Exercise directions: The lines needed are those below that contain the word "Week"; copy each one.

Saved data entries
⁂
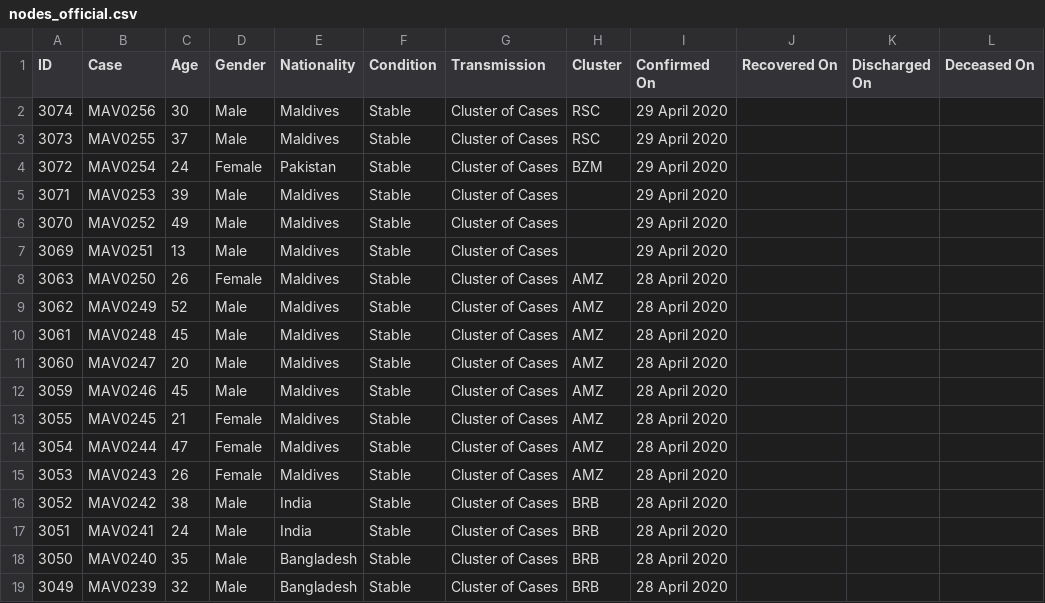
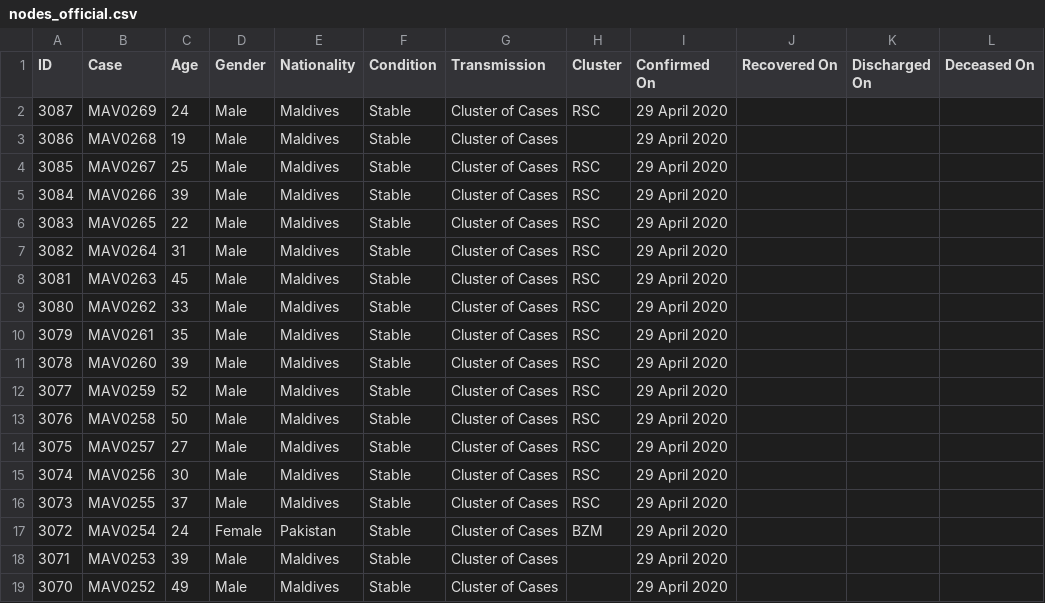
Before and after one commit to opendatamv/mv-covid19, a CSV file: nodes_official.csv, drawn as a sheet; only a part is shown; the shorter side is filled out with more unchanged rows.

Commit message:
sync upstream

```diff
--- a/nodes_official.csv
+++ b/nodes_official.csv
@@ -1,2 +1,15 @@
 ID,Case,Age,Gender,Nationality,Condition,Transmission,Cluster,Confirmed On,Recovered On,Discharged On,Deceased On
+3087,MAV0269,24,Male,Maldives,Stable,Cluster of Cases,RSC,29 April 2020,,,
+3086,MAV0268,19,Male,Maldives,Stable,Cluster of Cases,,29 April 2020,,,
+3085,MAV0267,25,Male,Maldives,Stable,Cluster of Cases,RSC,29 April 2020,,,
+3084,MAV0266,39,Male,Maldives,Stable,Cluster of Cases,RSC,29 April 2020,,,
+3083,MAV0265,22,Male,Maldives,Stable,Cluster of Cases,RSC,29 April 2020,,,
+3082,MAV0264,31,Male,Maldives,Stable,Cluster of Cases,RSC,29 April 2020,,,
+3081,MAV0263,45,Male,Maldives,Stable,Cluster of Cases,RSC,29 April 2020,,,
+3080,MAV0262,33,Male,Maldives,Stable,Cluster of Cases,RSC,29 April 2020,,,
+3079,MAV0261,35,Male,Maldives,Stable,Cluster of Cases,RSC,29 April 2020,,,
+3078,MAV0260,39,Male,Maldives,Stable,Cluster of Cases,RSC,29 April 2020,,,
+3077,MAV0259,52,Male,Maldives,Stable,Cluster of Cases,RSC,29 April 2020,,,
+3076,MAV0258,50,Male,Maldives,Stable,Cluster of Cases,RSC,29 April 2020,,,
+3075,MAV0257,27,Male,Maldives,Stable,Cluster of Cases,RSC,29 April 2020,,,
 3074,MAV0256,30,Male,Maldives,Stable,Cluster of Cases,RSC,29 April 2020,,,
```
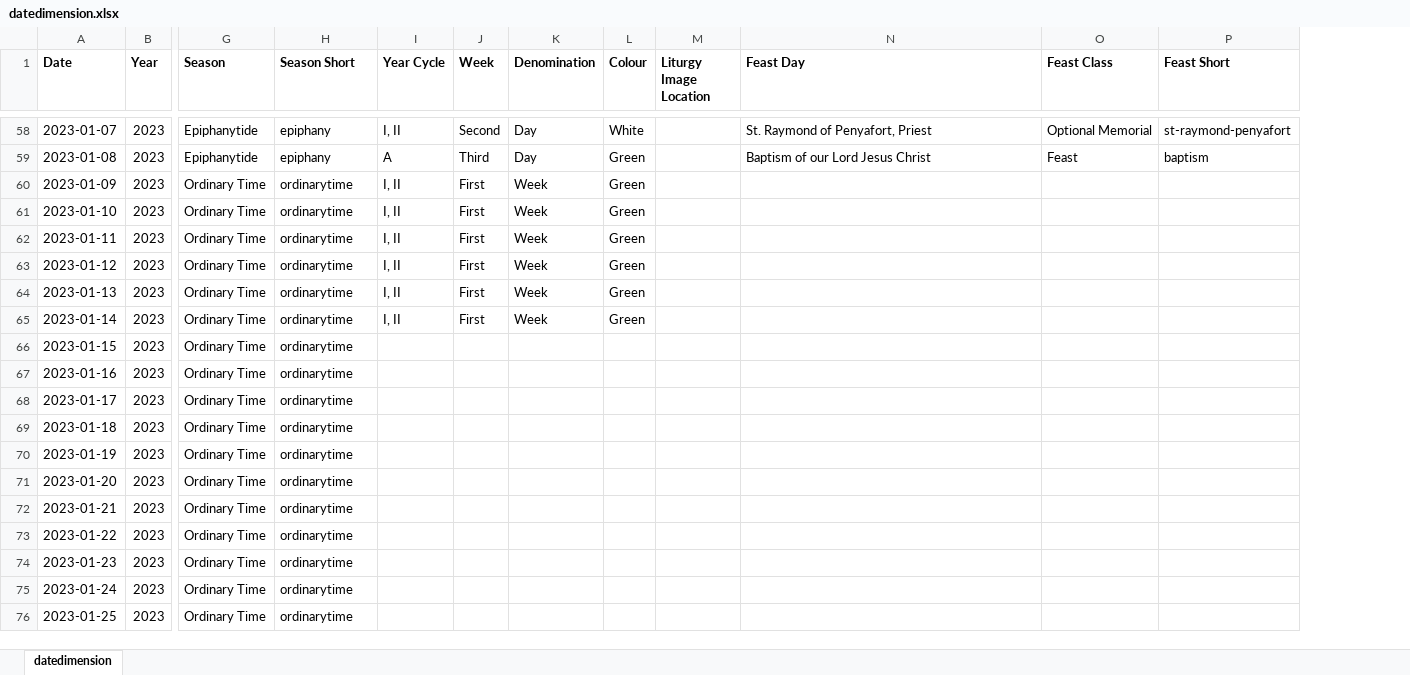
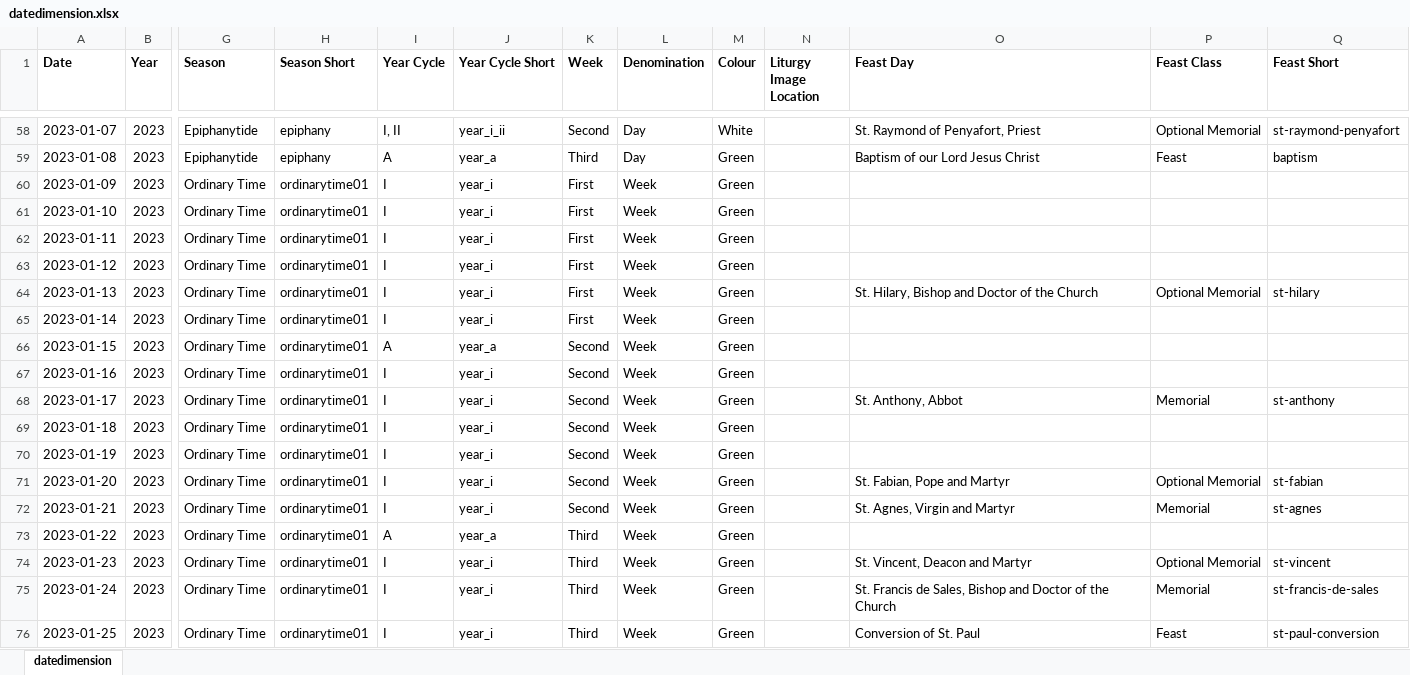
Before and after one commit to KevinSequeira/ave-christus-rex, an Excel workbook: static/documents/datedimension.xlsx, sheet datedimension, drawn as a sheet; only a part is shown, gaps mark what is left out; values as stored, in another font and other column widths than the file's, no borders; addresses are those after the commit; the diff covers the shown part only; the diff names each change by its address in the sheet, - before the commit and + after, or states it on an @@ line.

```diff
--- a/static/documents/datedimension.xlsx (sheet datedimension)
+++ b/static/documents/datedimension.xlsx (sheet datedimension)
+column J (Year Cycle Short), rows 58-76: year_i_ii | year_a | year_i | year_i | year_i | year_i | year_i | year_i | year_a | year_i | year_i | year_i | year_i | year_i | year_i | year_a | year_i | year_i | year_i
-H60:H76 (Season Short): ordinarytime
+H60:H76 (Season Short): ordinarytime01
-I60:I65 (Year Cycle): I, II
+I60:I65 (Year Cycle): I
-O64 (Feast Day): (empty)
+O64 (Feast Day): St. Hilary, Bishop and Doctor of the Church
-P64 (Feast Class): (empty)
+P64 (Feast Class): Optional Memorial
-Q64 (Feast Short): (empty)
+Q64 (Feast Short): st-hilary
-I66 (Year Cycle): (empty)
+I66 (Year Cycle): A
-K66:K72 (Week): (empty)
+K66:K72 (Week): Second
-L66:L76 (Denomination): (empty)
+L66:L76 (Denomination): Week
-M66:M76 (Colour): (empty)
+M66:M76 (Colour): Green
-I67:I72 (Year Cycle): (empty)
+I67:I72 (Year Cycle): I
-O68 (Feast Day): (empty)
+O68 (Feast Day): St. Anthony, Abbot
-P68 (Feast Class): (empty)
+P68 (Feast Class): Memorial
-Q68 (Feast Short): (empty)
+Q68 (Feast Short): st-anthony
-O71 (Feast Day): (empty)
+O71 (Feast Day): St. Fabian, Pope and Martyr
-P71 (Feast Class): (empty)
+P71 (Feast Class): Optional Memorial
-Q71 (Feast Short): (empty)
+Q71 (Feast Short): st-fabian
-O72 (Feast Day): (empty)
+O72 (Feast Day): St. Agnes, Virgin and Martyr
-P72 (Feast Class): (empty)
+P72 (Feast Class): Memorial
-Q72 (Feast Short): (empty)
+Q72 (Feast Short): st-agnes
-I73 (Year Cycle): (empty)
+I73 (Year Cycle): A
-K73:K76 (Week): (empty)
+K73:K76 (Week): Third
-I74:I76 (Year Cycle): (empty)
+I74:I76 (Year Cycle): I
-O74 (Feast Day): (empty)
+O74 (Feast Day): St. Vincent, Deacon and Martyr
-P74 (Feast Class): (empty)
+P74 (Feast Class): Optional Memorial
-Q74 (Feast Short): (empty)
+Q74 (Feast Short): st-vincent
-O75 (Feast Day): (empty)
+O75 (Feast Day): St. Francis de Sales, Bishop and Doctor of the Church
-P75 (Feast Class): (empty)
+P75 (Feast Class): Memorial
-Q75 (Feast Short): (empty)
+Q75 (Feast Short): st-francis-de-sales
-O76 (Feast Day): (empty)
+O76 (Feast Day): Conversion of St. Paul
-P76 (Feast Class): (empty)
+P76 (Feast Class): Feast
-Q76 (Feast Short): (empty)
+Q76 (Feast Short): st-paul-conversion
```
Also changed, not shown: 42 edited cells elsewhere in this sheet, 14 other files.
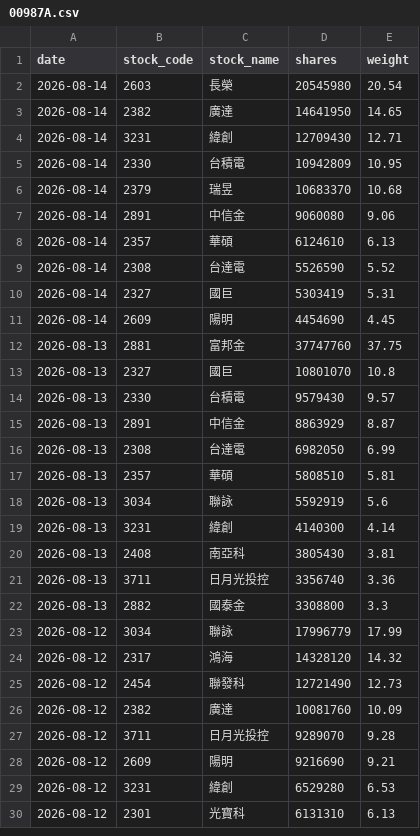
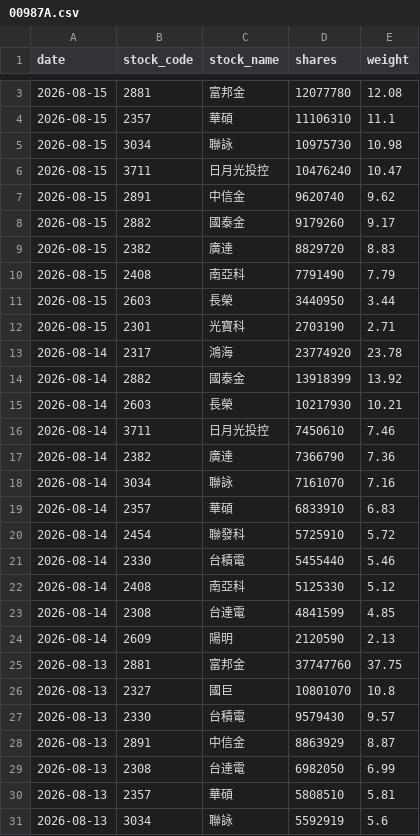
Before and after one commit to yrjjan-allen/active-etf-dashboard, a CSV file: data/00987A.csv, drawn as a sheet; only a part is shown, gaps mark what is left out; the shorter side is filled out with more unchanged rows; the diff covers the shown part only.

```diff
--- a/data/00987A.csv
+++ b/data/00987A.csv
@@ -2,11 +3,23 @@
-2026-08-14,2603,長榮,20545980,20.54
-2026-08-14,2382,廣達,14641950,14.65
-2026-08-14,3231,緯創,12709430,12.71
-2026-08-14,2330,台積電,10942809,10.95
-2026-08-14,2379,瑞昱,10683370,10.68
-2026-08-14,2891,中信金,9060080,9.06
-2026-08-14,2357,華碩,6124610,6.13
-2026-08-14,2308,台達電,5526590,5.52
-2026-08-14,2327,國巨,5303419,5.31
-2026-08-14,2609,陽明,4454690,4.45
+2026-08-15,2881,富邦金,12077780,12.08
+2026-08-15,2357,華碩,11106310,11.1
+2026-08-15,3034,聯詠,10975730,10.98
+2026-08-15,3711,日月光投控,10476240,10.47
+2026-08-15,2891,中信金,9620740,9.62
+2026-08-15,2882,國泰金,9179260,9.17
+2026-08-15,2382,廣達,8829720,8.83
+2026-08-15,2408,南亞科,7791490,7.79
+2026-08-15,2603,長榮,3440950,3.44
+2026-08-15,2301,光寶科,2703190,2.71
+2026-08-14,2317,鴻海,23774920,23.78
+2026-08-14,2882,國泰金,13918399,13.92
+2026-08-14,2603,長榮,10217930,10.21
+2026-08-14,3711,日月光投控,7450610,7.46
+2026-08-14,2382,廣達,7366790,7.36
+2026-08-14,3034,聯詠,7161070,7.16
+2026-08-14,2357,華碩,6833910,6.83
+2026-08-14,2454,聯發科,5725910,5.72
+2026-08-14,2330,台積電,5455440,5.46
+2026-08-14,2408,南亞科,5125330,5.12
+2026-08-14,2308,台達電,4841599,4.85
+2026-08-14,2609,陽明,2120590,2.13
 2026-08-13,2881,富邦金,37747760,37.75
```
Also changed, not shown: 1 added row elsewhere in this file, data/00980A.csv, data/00981A.csv, 6 other files.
⁂
Answer box:
-K66:K72 (Week): (empty)
+K66:K72 (Week): Second
+L66:L76 (Denomination): Week
-K73:K76 (Week): (empty)
+K73:K76 (Week): Third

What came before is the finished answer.